* _RECORDS FOR THE TASK_
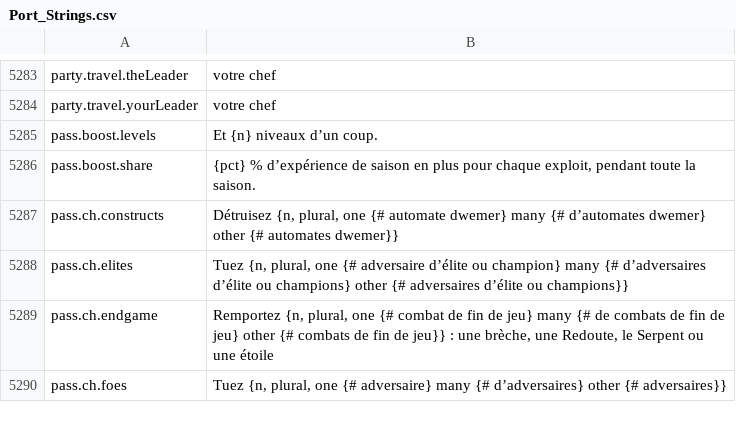
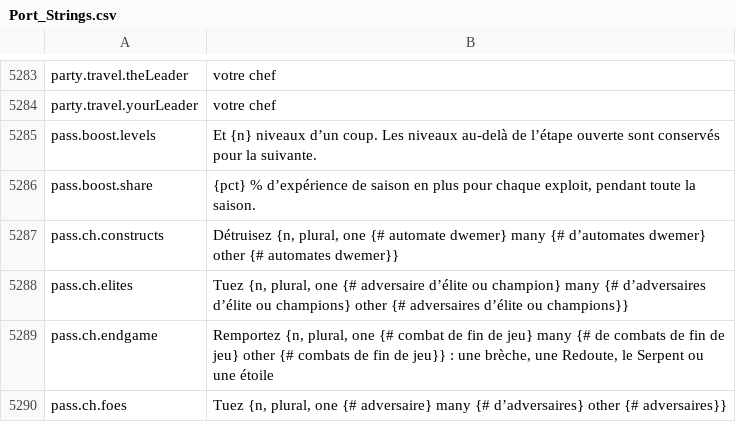
Before and after one commit to Lattymoy/daggerfall-js-source, a CSV file: locales/fr/Port_Strings.csv, drawn as a sheet; only a part is shown, gaps mark what is left out.

```diff
--- a/locales/fr/Port_Strings.csv
+++ b/locales/fr/Port_Strings.csv
@@ -5284,3 +5284,3 @@ party.travel.theLeader,"votre chef"
 party.travel.yourLeader,"votre chef"
-pass.boost.levels,"Et {n} niveaux d’un coup."
+pass.boost.levels,"Et {n} niveaux d’un coup. Les niveaux au-delà de l’étape ouverte sont conservés pour la suivante."
 pass.boost.share,"{pct} % d’expérience de saison en plus pour chaque exploit, pendant toute la saison."
```
Also changed, not shown: locales/bg/Port_Strings.csv, locales/de/Port_Strings.csv, 43 other files.
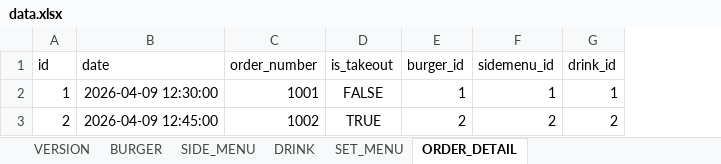
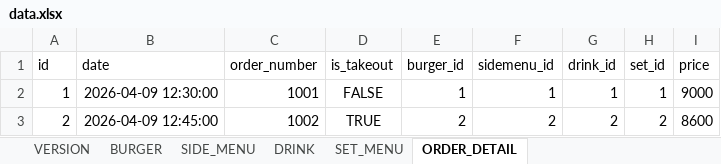
Before and after one commit to Hotties/kiosk, an Excel workbook: data.xlsx, sheet ORDER_DETAIL, drawn as a sheet; values as stored, in another font and other column widths than the file's, no borders; the diff names each change by its address in the sheet, - before the commit and + after, or states it on an @@ line.

```diff
--- a/data.xlsx (sheet ORDER_DETAIL)
+++ b/data.xlsx (sheet ORDER_DETAIL)
+column H (set_id), rows 2-3: 1 | 2
+column I (price), rows 2-3: 9000 | 8600
```
Also changed, not shown: sheet SIDE_MENU, 17 other files.
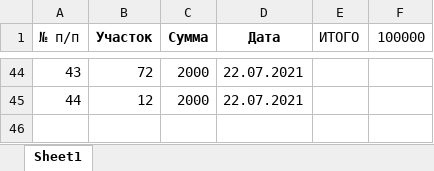
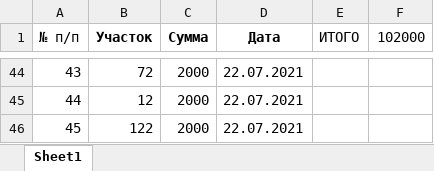
Before and after one commit to junaart/Tiliktino, an Excel workbook: Сбор 17_07_2021.xlsx, sheet Sheet1, drawn as a sheet; only a part is shown, gaps mark what is left out; values as stored, in another font and other column widths than the file's, no borders; the diff names each change by its address in the sheet, - before the commit and + after, or states it on an @@ line.

```diff
--- a/Сбор 17_07_2021.xlsx (sheet Sheet1)
+++ b/Сбор 17_07_2021.xlsx (sheet Sheet1)
-F1: 100000
+F1: 102000
+row 46: 45 | 122 | 2000 | 22.07.2021
```
Also changed, not shown: 1 other file.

* _WORK TO BE COMPLETED_
Without the pictures, return all the entries above exactly as they stand.

* _RESULT BELOW_
Before and after one commit to Lattymoy/daggerfall-js-source, a CSV file: locales/fr/Port_Strings.csv, drawn as a sheet; only a part is shown, gaps mark what is left out.

```diff
--- a/locales/fr/Port_Strings.csv
+++ b/locales/fr/Port_Strings.csv
@@ -5284,3 +5284,3 @@ party.travel.theLeader,"votre chef"
 party.travel.yourLeader,"votre chef"
-pass.boost.levels,"Et {n} niveaux d’un coup."
+pass.boost.levels,"Et {n} niveaux d’un coup. Les niveaux au-delà de l’étape ouverte sont conservés pour la suivante."
 pass.boost.share,"{pct} % d’expérience de saison en plus pour chaque exploit, pendant toute la saison."
```
Also changed, not shown: locales/bg/Port_Strings.csv, locales/de/Port_Strings.csv, 43 other files.
Before and after one commit to Hotties/kiosk, an Excel workbook: data.xlsx, sheet ORDER_DETAIL, drawn as a sheet; values as stored, in another font and other column widths than the file's, no borders; the diff names each change by its address in the sheet, - before the commit and + after, or states it on an @@ line.

```diff
--- a/data.xlsx (sheet ORDER_DETAIL)
+++ b/data.xlsx (sheet ORDER_DETAIL)
+column H (set_id), rows 2-3: 1 | 2
+column I (price), rows 2-3: 9000 | 8600
```
Also changed, not shown: sheet SIDE_MENU, 17 other files.
Before and after one commit to junaart/Tiliktino, an Excel workbook: Сбор 17_07_2021.xlsx, sheet Sheet1, drawn as a sheet; only a part is shown, gaps mark what is left out; values as stored, in another font and other column widths than the file's, no borders; the diff names each change by its address in the sheet, - before the commit and + after, or states it on an @@ line.

```diff
--- a/Сбор 17_07_2021.xlsx (sheet Sheet1)
+++ b/Сбор 17_07_2021.xlsx (sheet Sheet1)
-F1: 100000
+F1: 102000
+row 46: 45 | 122 | 2000 | 22.07.2021
```
Also changed, not shown: 1 other file.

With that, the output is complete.